In this paper the Authority sets out some reflections on governance in the public interest, drawing on its experience of its annual reviews, investigating specific areas of concern, and international work.
Over the past decade the governance of the health and care professional regulators in the UK has been transformed. The UK approach is no longer self-regulation but shared regulation; regulation shared by professions and the public in the interests of society as a whole. The councils or boards of the professional regulators are now much smaller, and have a balanced number of appointed professional and public members, rather than the large, elected, representative bodies of old. Presidents have become chairs and many are public rather than professional members. The focus of regulation on serving the public rather than the professions is manifest in these reforms, and is mirrored in similar developments in professional regulation in other sectors, such as the regulation of legal professionals.
Nevertheless, in the last few years instances of ineffective governance in some of the regulators we oversee have resulted in internal conflict and external loss of professional and public confidence. In the reviews that we have undertaken we have found examples of inappropriate personal and corporate behaviour which may have presented risks to the public interest and therefore warrant a wider reflection on what good governance looks like in a modern regulator.

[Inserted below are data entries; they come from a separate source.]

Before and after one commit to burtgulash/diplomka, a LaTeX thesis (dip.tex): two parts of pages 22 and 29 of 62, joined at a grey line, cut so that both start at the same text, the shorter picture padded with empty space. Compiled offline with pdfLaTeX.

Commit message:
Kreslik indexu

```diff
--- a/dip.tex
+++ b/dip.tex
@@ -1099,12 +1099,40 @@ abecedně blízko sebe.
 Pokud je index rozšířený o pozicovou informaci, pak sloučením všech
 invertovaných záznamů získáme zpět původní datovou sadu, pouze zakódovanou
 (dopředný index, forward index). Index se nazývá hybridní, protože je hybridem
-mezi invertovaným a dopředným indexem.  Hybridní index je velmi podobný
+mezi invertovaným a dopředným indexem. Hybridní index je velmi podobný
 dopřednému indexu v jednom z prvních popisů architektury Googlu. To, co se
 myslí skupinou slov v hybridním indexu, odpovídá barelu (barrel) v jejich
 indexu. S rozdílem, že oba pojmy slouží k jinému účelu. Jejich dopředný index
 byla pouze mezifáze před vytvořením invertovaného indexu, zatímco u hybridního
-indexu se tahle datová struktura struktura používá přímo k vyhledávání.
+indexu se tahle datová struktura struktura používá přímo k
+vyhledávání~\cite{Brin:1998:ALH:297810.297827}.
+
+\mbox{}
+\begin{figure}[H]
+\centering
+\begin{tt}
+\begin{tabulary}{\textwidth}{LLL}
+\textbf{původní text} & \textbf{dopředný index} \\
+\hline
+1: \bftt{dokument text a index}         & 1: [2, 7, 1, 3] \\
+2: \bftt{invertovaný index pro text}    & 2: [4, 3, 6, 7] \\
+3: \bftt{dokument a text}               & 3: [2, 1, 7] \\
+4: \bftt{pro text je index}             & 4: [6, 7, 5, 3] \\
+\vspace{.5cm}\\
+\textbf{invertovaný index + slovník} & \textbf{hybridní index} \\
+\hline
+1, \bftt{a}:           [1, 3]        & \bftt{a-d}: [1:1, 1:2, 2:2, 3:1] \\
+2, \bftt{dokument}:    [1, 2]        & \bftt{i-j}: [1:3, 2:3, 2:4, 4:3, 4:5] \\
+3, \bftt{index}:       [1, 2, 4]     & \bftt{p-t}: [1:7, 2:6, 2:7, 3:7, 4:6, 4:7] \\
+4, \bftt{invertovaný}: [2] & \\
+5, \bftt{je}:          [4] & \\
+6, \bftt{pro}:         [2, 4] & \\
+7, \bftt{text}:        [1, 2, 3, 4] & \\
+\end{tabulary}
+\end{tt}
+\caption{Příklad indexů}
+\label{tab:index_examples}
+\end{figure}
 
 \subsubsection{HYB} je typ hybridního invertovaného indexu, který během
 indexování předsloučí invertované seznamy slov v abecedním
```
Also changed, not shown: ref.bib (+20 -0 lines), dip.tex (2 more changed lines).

In this paper we draw on our experience of annual reviews of the regulators’ performance; of investigating specific areas of concern such as our reports on the Nursing and Midwifery Council, the General Dental Council, and the General Social Care Council; and of developing policy in the sector to reflect on these issues. We also draw on our international experience, for example the review we conducted last year at the request of the Nursing Council of New Zealand which looked specifically at governance. We identify some common themes and concerns which we are aware others, notably the Committee on Standards in Public Life, have recognised too. We hope the regulators, the Departments of Health and those who hold other public office will wish to consider the reflections we offer in this paper.